Task goal ▸
Pick out every line of the entries below where "install" occurs, and copy those lines.

Input ▸
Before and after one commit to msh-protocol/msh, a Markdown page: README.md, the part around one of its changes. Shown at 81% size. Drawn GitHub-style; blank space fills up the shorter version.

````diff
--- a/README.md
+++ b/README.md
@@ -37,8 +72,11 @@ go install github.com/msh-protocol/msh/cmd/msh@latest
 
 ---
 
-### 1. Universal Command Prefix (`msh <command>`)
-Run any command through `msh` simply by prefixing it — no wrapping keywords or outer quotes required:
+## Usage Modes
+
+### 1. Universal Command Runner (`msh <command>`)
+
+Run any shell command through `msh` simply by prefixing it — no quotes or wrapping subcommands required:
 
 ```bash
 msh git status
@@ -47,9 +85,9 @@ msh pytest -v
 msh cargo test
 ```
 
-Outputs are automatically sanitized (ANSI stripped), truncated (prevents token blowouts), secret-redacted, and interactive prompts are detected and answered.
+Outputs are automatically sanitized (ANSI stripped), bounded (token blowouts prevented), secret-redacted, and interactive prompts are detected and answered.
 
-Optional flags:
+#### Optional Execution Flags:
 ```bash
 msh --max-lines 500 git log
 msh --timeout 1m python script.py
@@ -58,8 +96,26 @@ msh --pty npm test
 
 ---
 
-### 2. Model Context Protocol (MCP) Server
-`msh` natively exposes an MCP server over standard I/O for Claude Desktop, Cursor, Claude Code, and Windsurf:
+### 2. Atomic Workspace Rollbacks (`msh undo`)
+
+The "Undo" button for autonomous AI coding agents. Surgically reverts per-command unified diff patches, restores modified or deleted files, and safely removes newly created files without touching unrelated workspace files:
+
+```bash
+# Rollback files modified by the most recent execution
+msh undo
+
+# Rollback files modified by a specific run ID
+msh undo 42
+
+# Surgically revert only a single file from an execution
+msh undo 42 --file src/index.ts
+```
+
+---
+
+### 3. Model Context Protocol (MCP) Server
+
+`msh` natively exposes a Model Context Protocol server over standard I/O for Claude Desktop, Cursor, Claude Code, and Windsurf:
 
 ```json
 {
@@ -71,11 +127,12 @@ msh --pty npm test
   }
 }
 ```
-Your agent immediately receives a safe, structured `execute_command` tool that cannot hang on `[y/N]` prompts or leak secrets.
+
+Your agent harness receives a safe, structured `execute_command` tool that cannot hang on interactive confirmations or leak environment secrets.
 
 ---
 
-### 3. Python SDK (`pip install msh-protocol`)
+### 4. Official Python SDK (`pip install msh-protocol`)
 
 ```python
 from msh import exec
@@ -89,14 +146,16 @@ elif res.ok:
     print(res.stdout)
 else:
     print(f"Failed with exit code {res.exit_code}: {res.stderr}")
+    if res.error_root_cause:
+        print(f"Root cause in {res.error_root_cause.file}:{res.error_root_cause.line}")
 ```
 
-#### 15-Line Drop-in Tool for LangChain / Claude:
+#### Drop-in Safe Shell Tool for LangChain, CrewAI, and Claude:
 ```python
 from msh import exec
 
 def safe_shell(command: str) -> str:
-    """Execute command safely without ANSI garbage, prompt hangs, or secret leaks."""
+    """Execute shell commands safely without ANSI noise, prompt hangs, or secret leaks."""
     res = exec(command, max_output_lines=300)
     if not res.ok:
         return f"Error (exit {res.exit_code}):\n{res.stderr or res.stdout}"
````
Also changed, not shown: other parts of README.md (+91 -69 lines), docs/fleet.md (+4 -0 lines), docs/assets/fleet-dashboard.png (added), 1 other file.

Exercise solution ▸
@@ -37,8 +72,11 @@ go install github.com/msh-protocol/msh/cmd/msh@latest
-### 3. Python SDK (`pip install msh-protocol`)
+### 4. Official Python SDK (`pip install msh-protocol`)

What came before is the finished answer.